◆ **Exercise brief**: The exercise asks you to copy every line below in which "enconure" appears.

Web interface edit records:
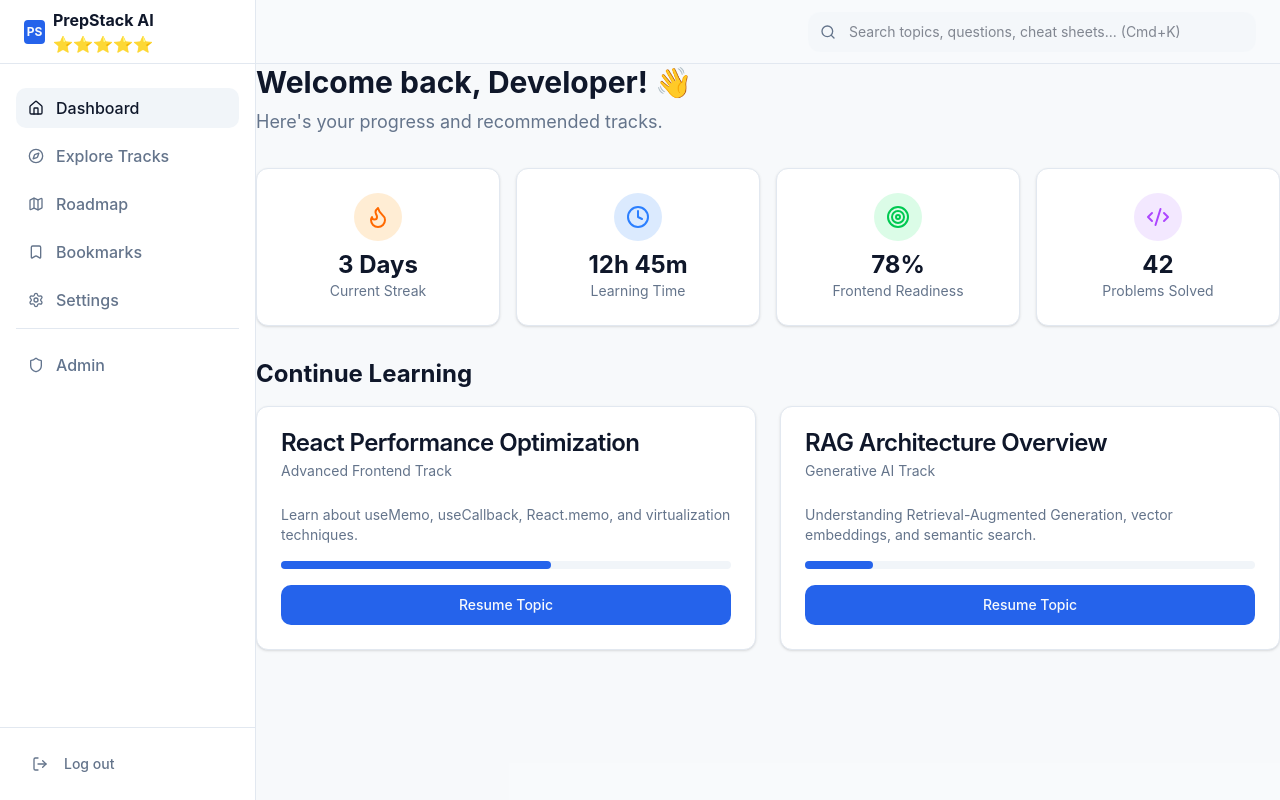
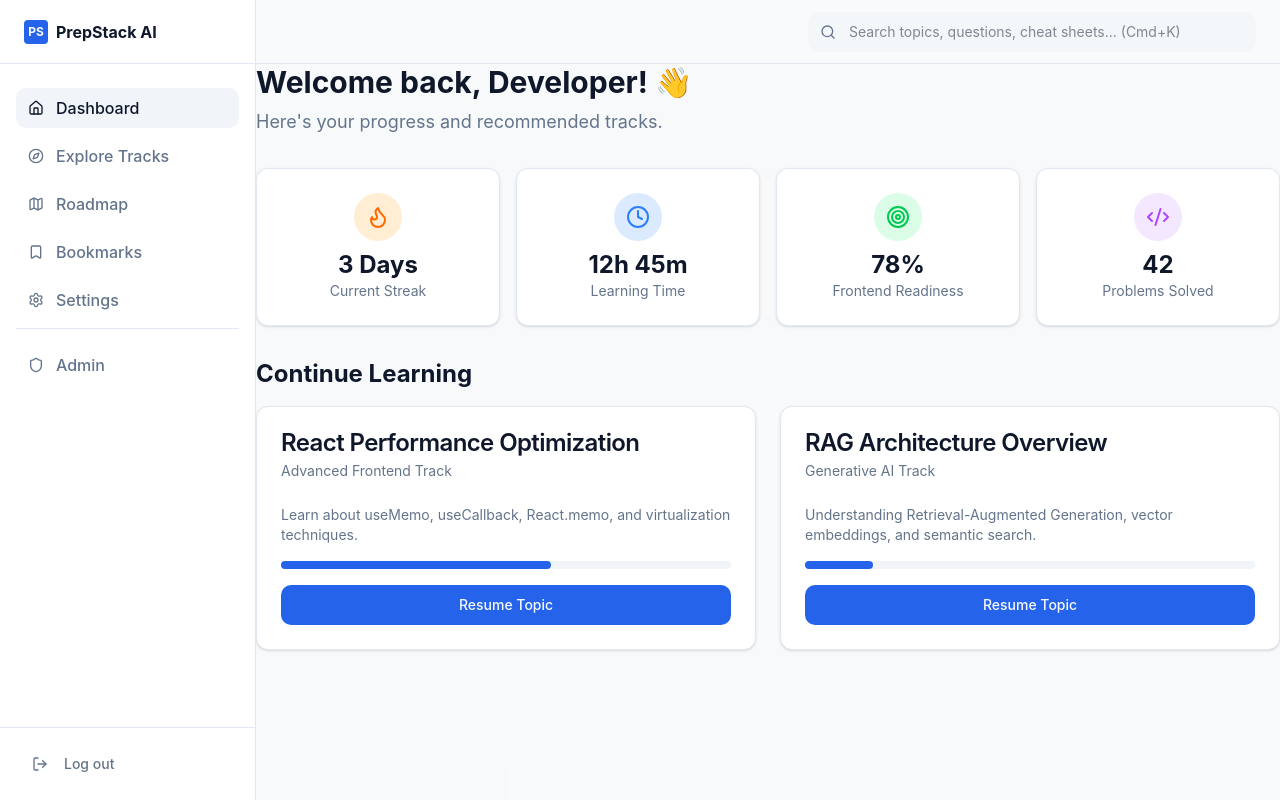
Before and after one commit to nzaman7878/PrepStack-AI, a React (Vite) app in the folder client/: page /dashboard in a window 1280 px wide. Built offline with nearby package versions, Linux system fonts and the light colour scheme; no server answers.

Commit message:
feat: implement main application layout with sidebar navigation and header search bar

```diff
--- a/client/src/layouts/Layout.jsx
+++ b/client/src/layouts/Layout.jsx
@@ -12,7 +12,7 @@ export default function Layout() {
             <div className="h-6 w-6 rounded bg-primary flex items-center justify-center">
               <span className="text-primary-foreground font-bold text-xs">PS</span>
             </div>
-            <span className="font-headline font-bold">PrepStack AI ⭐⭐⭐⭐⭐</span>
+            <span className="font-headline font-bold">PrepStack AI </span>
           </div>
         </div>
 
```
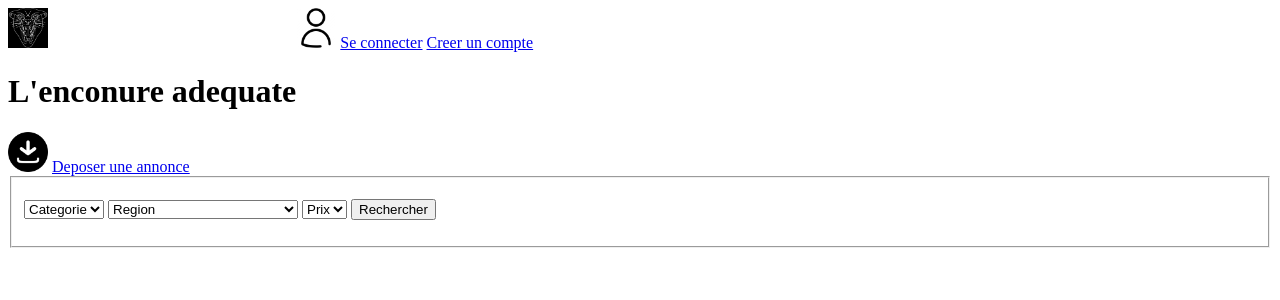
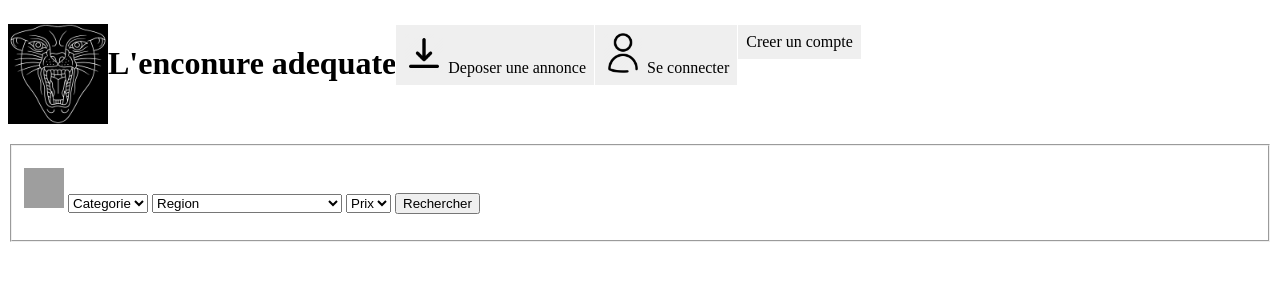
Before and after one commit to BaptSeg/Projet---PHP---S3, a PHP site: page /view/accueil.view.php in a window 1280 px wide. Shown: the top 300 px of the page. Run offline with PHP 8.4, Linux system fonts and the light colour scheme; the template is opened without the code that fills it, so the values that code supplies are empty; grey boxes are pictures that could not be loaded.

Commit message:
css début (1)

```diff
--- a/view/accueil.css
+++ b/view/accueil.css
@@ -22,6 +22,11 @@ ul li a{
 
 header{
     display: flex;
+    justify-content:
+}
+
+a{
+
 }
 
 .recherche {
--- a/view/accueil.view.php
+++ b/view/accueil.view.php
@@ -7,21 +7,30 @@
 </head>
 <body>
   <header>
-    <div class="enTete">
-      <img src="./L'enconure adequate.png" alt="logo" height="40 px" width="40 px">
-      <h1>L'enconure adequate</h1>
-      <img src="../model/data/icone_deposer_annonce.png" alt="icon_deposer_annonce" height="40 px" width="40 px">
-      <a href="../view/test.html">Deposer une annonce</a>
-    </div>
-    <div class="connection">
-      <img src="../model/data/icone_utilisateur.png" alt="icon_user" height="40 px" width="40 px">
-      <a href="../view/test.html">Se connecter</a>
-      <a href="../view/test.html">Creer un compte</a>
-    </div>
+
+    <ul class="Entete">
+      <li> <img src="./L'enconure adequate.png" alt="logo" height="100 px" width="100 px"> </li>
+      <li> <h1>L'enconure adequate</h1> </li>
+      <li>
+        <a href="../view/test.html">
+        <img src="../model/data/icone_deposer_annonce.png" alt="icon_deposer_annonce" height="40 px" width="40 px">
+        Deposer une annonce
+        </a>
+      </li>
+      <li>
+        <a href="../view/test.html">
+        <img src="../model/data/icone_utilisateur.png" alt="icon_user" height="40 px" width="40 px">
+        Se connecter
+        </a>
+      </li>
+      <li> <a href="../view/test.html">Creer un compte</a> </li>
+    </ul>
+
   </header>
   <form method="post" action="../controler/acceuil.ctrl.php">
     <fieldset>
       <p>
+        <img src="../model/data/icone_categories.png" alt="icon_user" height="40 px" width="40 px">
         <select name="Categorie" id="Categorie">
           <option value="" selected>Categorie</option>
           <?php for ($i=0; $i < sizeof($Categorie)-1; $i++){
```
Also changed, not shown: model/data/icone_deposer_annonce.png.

◆ **Output for this exercise**:
-      <img src="./L'enconure adequate.png" alt="logo" height="40 px" width="40 px">
-      <h1>L'enconure adequate</h1>
+      <li> <img src="./L'enconure adequate.png" alt="logo" height="100 px" width="100 px"> </li>
+      <li> <h1>L'enconure adequate</h1> </li>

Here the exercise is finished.